**INPUT DATA:**
————
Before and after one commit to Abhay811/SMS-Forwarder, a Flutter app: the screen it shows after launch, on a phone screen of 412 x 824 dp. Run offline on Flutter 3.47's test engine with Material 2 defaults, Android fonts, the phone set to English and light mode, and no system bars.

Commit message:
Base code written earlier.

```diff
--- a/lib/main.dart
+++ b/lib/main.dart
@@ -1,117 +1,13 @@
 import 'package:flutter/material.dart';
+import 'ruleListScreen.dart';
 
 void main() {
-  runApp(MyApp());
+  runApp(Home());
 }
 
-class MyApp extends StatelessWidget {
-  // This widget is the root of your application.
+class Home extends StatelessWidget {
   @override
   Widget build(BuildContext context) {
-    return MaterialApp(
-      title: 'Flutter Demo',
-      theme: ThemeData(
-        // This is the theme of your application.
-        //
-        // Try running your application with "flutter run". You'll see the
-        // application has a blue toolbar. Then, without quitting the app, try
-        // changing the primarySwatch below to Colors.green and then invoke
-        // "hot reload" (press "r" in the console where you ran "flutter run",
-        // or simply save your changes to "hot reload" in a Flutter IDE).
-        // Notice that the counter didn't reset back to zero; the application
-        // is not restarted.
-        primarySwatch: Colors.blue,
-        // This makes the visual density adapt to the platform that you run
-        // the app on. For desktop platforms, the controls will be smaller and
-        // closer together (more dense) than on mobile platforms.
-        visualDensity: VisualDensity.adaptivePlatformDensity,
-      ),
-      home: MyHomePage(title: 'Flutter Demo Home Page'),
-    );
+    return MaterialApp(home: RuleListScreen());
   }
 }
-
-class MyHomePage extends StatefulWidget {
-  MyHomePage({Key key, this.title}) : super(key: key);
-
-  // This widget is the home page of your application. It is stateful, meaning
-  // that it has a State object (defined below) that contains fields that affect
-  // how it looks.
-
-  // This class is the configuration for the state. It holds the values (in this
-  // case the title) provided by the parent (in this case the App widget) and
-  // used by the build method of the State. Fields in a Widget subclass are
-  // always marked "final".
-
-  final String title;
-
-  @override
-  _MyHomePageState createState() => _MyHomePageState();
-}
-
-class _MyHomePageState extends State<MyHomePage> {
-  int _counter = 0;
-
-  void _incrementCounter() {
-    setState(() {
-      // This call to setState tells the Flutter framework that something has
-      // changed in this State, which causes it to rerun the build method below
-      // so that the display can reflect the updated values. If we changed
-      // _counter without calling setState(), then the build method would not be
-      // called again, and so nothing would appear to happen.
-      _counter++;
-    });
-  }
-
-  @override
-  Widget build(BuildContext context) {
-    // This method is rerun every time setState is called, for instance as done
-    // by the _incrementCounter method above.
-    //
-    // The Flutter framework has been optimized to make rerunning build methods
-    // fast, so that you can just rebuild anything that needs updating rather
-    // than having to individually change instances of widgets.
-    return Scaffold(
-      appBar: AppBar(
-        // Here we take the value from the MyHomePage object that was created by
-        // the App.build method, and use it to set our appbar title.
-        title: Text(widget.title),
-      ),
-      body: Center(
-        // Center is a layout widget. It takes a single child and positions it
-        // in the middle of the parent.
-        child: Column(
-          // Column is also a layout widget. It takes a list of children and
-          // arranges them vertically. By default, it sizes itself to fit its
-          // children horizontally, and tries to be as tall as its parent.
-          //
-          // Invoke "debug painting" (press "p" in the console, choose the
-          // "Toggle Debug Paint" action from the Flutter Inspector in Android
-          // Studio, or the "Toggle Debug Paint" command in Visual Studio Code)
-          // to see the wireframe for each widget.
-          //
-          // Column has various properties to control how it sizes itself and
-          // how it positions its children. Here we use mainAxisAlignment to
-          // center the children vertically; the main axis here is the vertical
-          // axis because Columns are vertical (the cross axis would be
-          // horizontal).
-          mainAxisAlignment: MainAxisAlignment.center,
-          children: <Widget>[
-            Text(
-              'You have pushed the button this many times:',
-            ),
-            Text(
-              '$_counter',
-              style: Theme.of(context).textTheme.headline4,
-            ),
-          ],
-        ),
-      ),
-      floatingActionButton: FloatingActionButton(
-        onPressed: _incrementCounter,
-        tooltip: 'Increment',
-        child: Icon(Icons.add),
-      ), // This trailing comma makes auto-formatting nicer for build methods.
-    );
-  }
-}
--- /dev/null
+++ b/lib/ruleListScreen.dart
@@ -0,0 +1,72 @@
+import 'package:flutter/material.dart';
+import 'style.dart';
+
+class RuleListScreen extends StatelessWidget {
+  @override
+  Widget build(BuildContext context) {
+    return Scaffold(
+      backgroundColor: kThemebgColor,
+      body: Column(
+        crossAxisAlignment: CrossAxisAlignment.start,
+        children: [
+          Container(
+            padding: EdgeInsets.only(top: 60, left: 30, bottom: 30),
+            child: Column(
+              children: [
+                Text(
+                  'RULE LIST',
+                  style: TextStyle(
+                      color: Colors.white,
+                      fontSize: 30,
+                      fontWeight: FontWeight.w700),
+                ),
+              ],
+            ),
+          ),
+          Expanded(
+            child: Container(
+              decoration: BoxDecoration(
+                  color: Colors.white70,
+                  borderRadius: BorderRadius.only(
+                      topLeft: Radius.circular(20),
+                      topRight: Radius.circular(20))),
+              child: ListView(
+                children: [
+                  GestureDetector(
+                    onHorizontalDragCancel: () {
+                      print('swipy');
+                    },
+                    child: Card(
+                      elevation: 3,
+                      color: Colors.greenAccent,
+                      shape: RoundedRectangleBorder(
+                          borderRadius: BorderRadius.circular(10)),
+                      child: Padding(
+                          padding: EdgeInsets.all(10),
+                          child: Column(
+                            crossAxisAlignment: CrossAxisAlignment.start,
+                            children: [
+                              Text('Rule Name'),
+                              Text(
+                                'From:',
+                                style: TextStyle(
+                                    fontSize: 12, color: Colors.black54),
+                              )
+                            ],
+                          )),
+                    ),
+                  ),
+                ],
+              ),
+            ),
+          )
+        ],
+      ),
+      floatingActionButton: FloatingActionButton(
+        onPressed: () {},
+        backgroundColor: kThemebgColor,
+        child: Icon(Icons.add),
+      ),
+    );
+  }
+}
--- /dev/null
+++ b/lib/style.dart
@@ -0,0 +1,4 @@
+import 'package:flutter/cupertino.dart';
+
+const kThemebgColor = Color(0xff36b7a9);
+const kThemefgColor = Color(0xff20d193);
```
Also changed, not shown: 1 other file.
————
**WORK TASK:** Exactly as given, set down all of the lines above.

**OUTPUT:**
Before and after one commit to Abhay811/SMS-Forwarder, a Flutter app: the screen it shows after launch, on a phone screen of 412 x 824 dp. Run offline on Flutter 3.47's test engine with Material 2 defaults, Android fonts, the phone set to English and light mode, and no system bars.

Commit message:
Base code written earlier.

```diff
--- a/lib/main.dart
+++ b/lib/main.dart
@@ -1,117 +1,13 @@
 import 'package:flutter/material.dart';
+import 'ruleListScreen.dart';
 
 void main() {
-  runApp(MyApp());
+  runApp(Home());
 }
 
-class MyApp extends StatelessWidget {
-  // This widget is the root of your application.
+class Home extends StatelessWidget {
   @override
   Widget build(BuildContext context) {
-    return MaterialApp(
-      title: 'Flutter Demo',
-      theme: ThemeData(
-        // This is the theme of your application.
-        //
-        // Try running your application with "flutter run". You'll see the
-        // application has a blue toolbar. Then, without quitting the app, try
-        // changing the primarySwatch below to Colors.green and then invoke
-        // "hot reload" (press "r" in the console where you ran "flutter run",
-        // or simply save your changes to "hot reload" in a Flutter IDE).
-        // Notice that the counter didn't reset back to zero; the application
-        // is not restarted.
-        primarySwatch: Colors.blue,
-        // This makes the visual density adapt to the platform that you run
-        // the app on. For desktop platforms, the controls will be smaller and
-        // closer together (more dense) than on mobile platforms.
-        visualDensity: VisualDensity.adaptivePlatformDensity,
-      ),
-      home: MyHomePage(title: 'Flutter Demo Home Page'),
-    );
+    return MaterialApp(home: RuleListScreen());
   }
 }
-
-class MyHomePage extends StatefulWidget {
-  MyHomePage({Key key, this.title}) : super(key: key);
-
-  // This widget is the home page of your application. It is stateful, meaning
-  // that it has a State object (defined below) that contains fields that affect
-  // how it looks.
-
-  // This class is the configuration for the state. It holds the values (in this
-  // case the title) provided by the parent (in this case the App widget) and
-  // used by the build method of the State. Fields in a Widget subclass are
-  // always marked "final".
-
-  final String title;
-
-  @override
-  _MyHomePageState createState() => _MyHomePageState();
-}
-
-class _MyHomePageState extends State<MyHomePage> {
-  int _counter = 0;
-
-  void _incrementCounter() {
-    setState(() {
-      // This call to setState tells the Flutter framework that something has
-      // changed in this State, which causes it to rerun the build method below
-      // so that the display can reflect the updated values. If we changed
-      // _counter without calling setState(), then the build method would not be
-      // called again, and so nothing would appear to happen.
-      _counter++;
-    });
-  }
-
-  @override
-  Widget build(BuildContext context) {
-    // This method is rerun every time setState is called, for instance as done
-    // by the _incrementCounter method above.
-    //
-    // The Flutter framework has been optimized to make rerunning build methods
-    // fast, so that you can just rebuild anything that needs updating rather
-    // than having to individually change instances of widgets.
-    return Scaffold(
-      appBar: AppBar(
-        // Here we take the value from the MyHomePage object that was created by
-        // the App.build method, and use it to set our appbar title.
-        title: Text(widget.title),
-      ),
-      body: Center(
-        // Center is a layout widget. It takes a single child and positions it
-        // in the middle of the parent.
-        child: Column(
-          // Column is also a layout widget. It takes a list of children and
-          // arranges them vertically. By default, it sizes itself to fit its
-          // children horizontally, and tries to be as tall as its parent.
-          //
-          // Invoke "debug painting" (press "p" in the console, choose the
-          // "Toggle Debug Paint" action from the Flutter Inspector in Android
-          // Studio, or the "Toggle Debug Paint" command in Visual Studio Code)
-          // to see the wireframe for each widget.
-          //
-          // Column has various properties to control how it sizes itself and
-          // how it positions its children. Here we use mainAxisAlignment to
-          // center the children vertically; the main axis here is the vertical
-          // axis because Columns are vertical (the cross axis would be
-          // horizontal).
-          mainAxisAlignment: MainAxisAlignment.center,
-          children: <Widget>[
-            Text(
-              'You have pushed the button this many times:',
-            ),
-            Text(
-              '$_counter',
-              style: Theme.of(context).textTheme.headline4,
-            ),
-          ],
-        ),
-      ),
-      floatingActionButton: FloatingActionButton(
-        onPressed: _incrementCounter,
-        tooltip: 'Increment',
-        child: Icon(Icons.add),
-      ), // This trailing comma makes auto-formatting nicer for build methods.
-    );
-  }
-}
--- /dev/null
+++ b/lib/ruleListScreen.dart
@@ -0,0 +1,72 @@
+import 'package:flutter/material.dart';
+import 'style.dart';
+
+class RuleListScreen extends StatelessWidget {
+  @override
+  Widget build(BuildContext context) {
+    return Scaffold(
+      backgroundColor: kThemebgColor,
+      body: Column(
+        crossAxisAlignment: CrossAxisAlignment.start,
+        children: [
+          Container(
+            padding: EdgeInsets.only(top: 60, left: 30, bottom: 30),
+            child: Column(
+              children: [
+                Text(
+                  'RULE LIST',
+                  style: TextStyle(
+                      color: Colors.white,
+                      fontSize: 30,
+                      fontWeight: FontWeight.w700),
+                ),
+              ],
+            ),
+          ),
+          Expanded(
+            child: Container(
+              decoration: BoxDecoration(
+                  color: Colors.white70,
+                  borderRadius: BorderRadius.only(
+                      topLeft: Radius.circular(20),
+                      topRight: Radius.circular(20))),
+              child: ListView(
+                children: [
+                  GestureDetector(
+                    onHorizontalDragCancel: () {
+                      print('swipy');
+                    },
+                    child: Card(
+                      elevation: 3,
+                      color: Colors.greenAccent,
+                      shape: RoundedRectangleBorder(
+                          borderRadius: BorderRadius.circular(10)),
+                      child: Padding(
+                          padding: EdgeInsets.all(10),
+                          child: Column(
+                            crossAxisAlignment: CrossAxisAlignment.start,
+                            children: [
+                              Text('Rule Name'),
+                              Text(
+                                'From:',
+                                style: TextStyle(
+                                    fontSize: 12, color: Colors.black54),
+                              )
+                            ],
+                          )),
+                    ),
+                  ),
+                ],
+              ),
+            ),
+          )
+        ],
+      ),
+      floatingActionButton: FloatingActionButton(
+        onPressed: () {},
+        backgroundColor: kThemebgColor,
+        child: Icon(Icons.add),
+      ),
+    );
+  }
+}
--- /dev/null
+++ b/lib/style.dart
@@ -0,0 +1,4 @@
+import 'package:flutter/cupertino.dart';
+
+const kThemebgColor = Color(0xff36b7a9);
+const kThemefgColor = Color(0xff20d193);
```
Also changed, not shown: 1 other file.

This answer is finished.